You must not bury animal carcasses or parts of carcasses on your land, except during outbreaks of notifiable disease if there is a lack of capacity at rendering plants and incinerators, or if transporting the carcasses would spread disease. You must have permission from your local Divisional Veterinary Office before you bury carcasses.
During disease outbreaks, you can get advice on suitable disposal methods by contacting your local Divisional Veterinary Office. Find DAERA helpline numbers.
Burying pets and wild animals
You are allowed to bury dead pets on your own premises, in an authorised pet cemetery or landfill site.
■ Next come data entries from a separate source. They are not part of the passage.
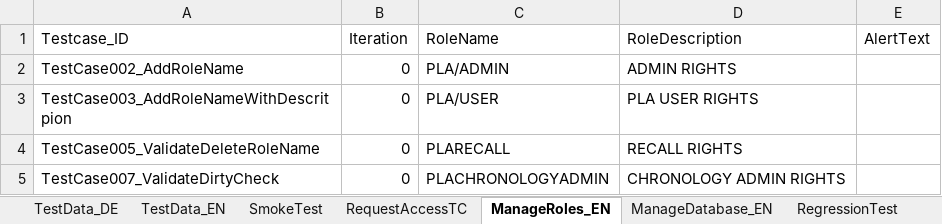
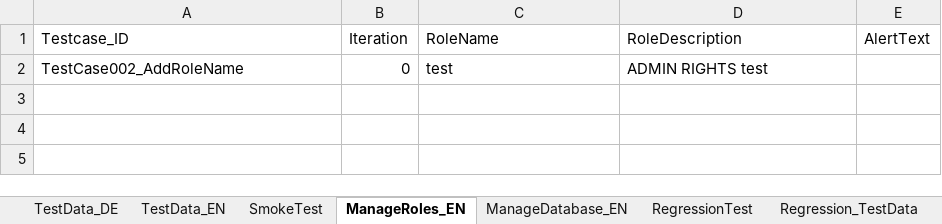
Before and after one commit to dolly112/Samplecoding, an Excel workbook: TDDProject/lib/ConfuigurationFile.xlsx, sheet ManageRoles_EN, drawn as a sheet; values as stored, in another font and other column widths than the file's, no borders; the diff names each change by its address in the sheet, - before the commit and + after, or states it on an @@ line.

```diff
--- a/TDDProject/lib/ConfuigurationFile.xlsx (sheet ManageRoles_EN)
+++ b/TDDProject/lib/ConfuigurationFile.xlsx (sheet ManageRoles_EN)
-sheet tab: RequestAccessTC
-C2 (RoleName): PLA/ADMIN
+C2 (RoleName): test
-D2 (RoleDescription): ADMIN RIGHTS
+D2 (RoleDescription): ADMIN RIGHTS test
-row 3: TestCase003_AddRoleNameWithDescritpion | 0 | PLA/USER | PLA USER RIGHTS
-row 4: TestCase005_ValidateDeleteRoleName | 0 | PLARECALL | RECALL RIGHTS
-row 5: TestCase007_ValidateDirtyCheck | 0 | PLACHRONOLOGYADMIN | CHRONOLOGY ADMIN RIGHTS
```
Also changed, not shown: sheet ProdWebRequestAccss_EN, sheet ManageCostcenter_EN, sheet MapRoles_EN, sheet ManageUsers_EN, sheet SmokeTest, sheet RegressionTest, 58 other files.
Wild animals are not covered by animal by-product controls, unless they are thought to be diseased. Wild animals include:
- wild deer
- wild boar
- wild birds
If you have killed a wild animal as vermin or to reduce its population, you need to dispose of the carcass appropriately. This includes animals caught in a trap or snare, and animals that have been shot. Wild animal carcasses are classed as waste, and you have a legal duty of care to handle, store and dispose of them safely, so you don't cause pollution or attract vermin. See duty of care for business waste.
Burning animal carcasses
You must not burn any animal carcasses in the open. You can only burn animal carcasses if you are in a designated remote area, if there is a disease outbreak and there is a lack of capacity at rendering plants and incinerators, or if transporting the carcasses would spread the disease.
If you burn animal carcasses in an incinerator, you may need a pollution prevention and control permit or registered exemption. See permits for burning waste.
Further information can be found in the DAERA fallen stock guidance.